Story Prompts Offer Versatile Applications: Part 1

I love collecting story prompts and activities because they have applications across the spectrum of the kinds of things I explore here, on A Storied Career. Organizational practitioners can use them as warmups/icebreakers or to get at deeper objectives. Memoirists and journalers can use them to get their creative juices flowing and explore aspects of themselves they may want to write about. Careerists can use them to learn more about themselves so they can convey their authenticity to employers. The list goes on…

Here are some nice ones I’ve encountered. More to come tomorrow: offers a whole slew of Storytelling Games and prompts, from activities that use no props, like “Cast of Thousands,” to storytelling board games, roleplaying games, and games that use decks of cards.

Joe McKeever describes 10 ways for preachers to sharpen their storytelling skills, taken from Austin Tucker’s book, The Preacher as Storyteller; however, I can see uses for these activities outside the pulpit:

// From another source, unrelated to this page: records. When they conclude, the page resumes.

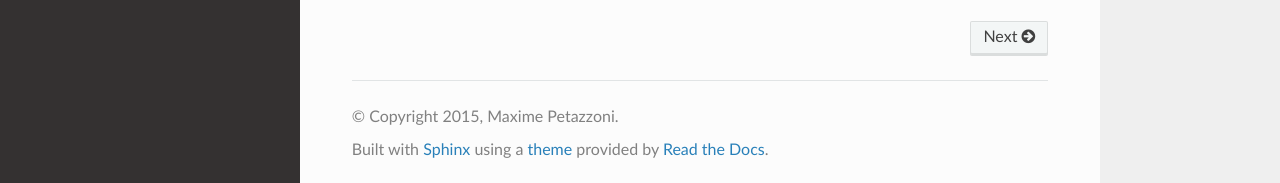
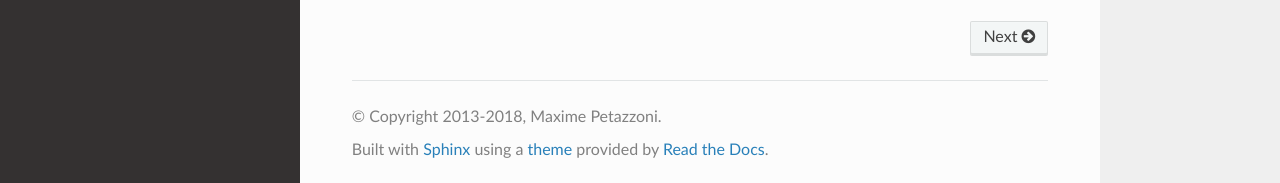
Before and after one commit to signalfx/maestro-ng, a Sphinx documentation site: the page built from docs/index.rst, in a window 1280 px wide and 900 px high, scrolled down 1037 px. Shown: the part 714-897 px from the top of the window. Built offline with Sphinx 7.4.7 and the Read the Docs theme 2.0.0, drawn with Linux system fonts in a browser that asks for light colours.

Commit message:
Update docs copyright year range

```diff
--- a/docs/conf.py
+++ b/docs/conf.py
@@ -49,7 +49,7 @@ master_doc = 'index'
 
 # General information about the project.
 project = u'MaestroNG'
-copyright = u'2015, Maxime Petazzoni'
+copyright = u'2013-2018, Maxime Petazzoni'
 author = u'Maxime Petazzoni'
 
 # The version info for the project you're documenting, acts as replacement for
```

  1. Summarize a short story.
  2. Turn a cartoon or comic strip into a narrative.
  3. Place a quotation in its historical context.
  4. Glean from leisure reading and TV time.
  5. Quote a verse of a hymn or other poetry in its narrative setting.
  6. Use one of the elements of narrative to brighten exposition.
  7. Try your hand at creating a parable, a fable, or an allegory.
  8. Narrate in a few sentences your own thoughts on the passing parade of life.
  9. Use your testimony or the testimony of others.
  10. Recast a news story.

In a list of 100 Useful Web Tools for Writers, Laura Milligan includes a section called Finding Inspiration that offers links to idea prompts and inspirational tools.

From an article on this year’s International Day for Sharing Life Stories back in May, the story prompt, “Miracle Story,” “a story centered by what, by its impact on your life and/or surprise, felt like a ‘miracle’ to the teller.”

“Evergreena” in her blog, Evergreena’s Journal, describes a game she invented with her brother in which they both start a writing a novel with the same title and characters and race to get to the 50,000-word mark. “Whoever gets there first is the winner.” She notes they both finished in six days in 2007 and five days in 2008. I know it’s not easy to write 50,000 words in five to six days, and I’m not sure what purpose this activity serves, yet I find it oddly compelling.

Thomas Clifford once kicked off a blog entry with the question: “Do you remember the exact moment you knew what you wanted to do for the rest of your life?” What a great story prompt! And I do remember my moment. A story I wrote in third grade, “Our Funny Dinner,” was published in the school paper. From that moment on, I knew I wanted to be a writer.

Katie Neuman described in a blog entry a Charlie Rose lecture in which he revealed his secrets of storytelling. The list of Rose-inspired questions Neuman devised to apply to her field works as a set of story prompts for products, services, businesses, and job-seekers:

    • Explain to me what your [product/service/self] does and why it excites you.
    • Tell me the moment you realized there was a need to invent this new [product/service/self] because you had a vision of something that could be.
    • Tell me the moment you saw on your [customers’/employers’] faces that your [product/service/self] would change their lives.
    • Take me back to what it was like when you were first getting the [product/service/self] off the ground.
    • You joined the [entity] years after it was up and running. Take me back to the moment when you realized you just had to be a part of realizing this vision.

More story prompts and activities tomorrow.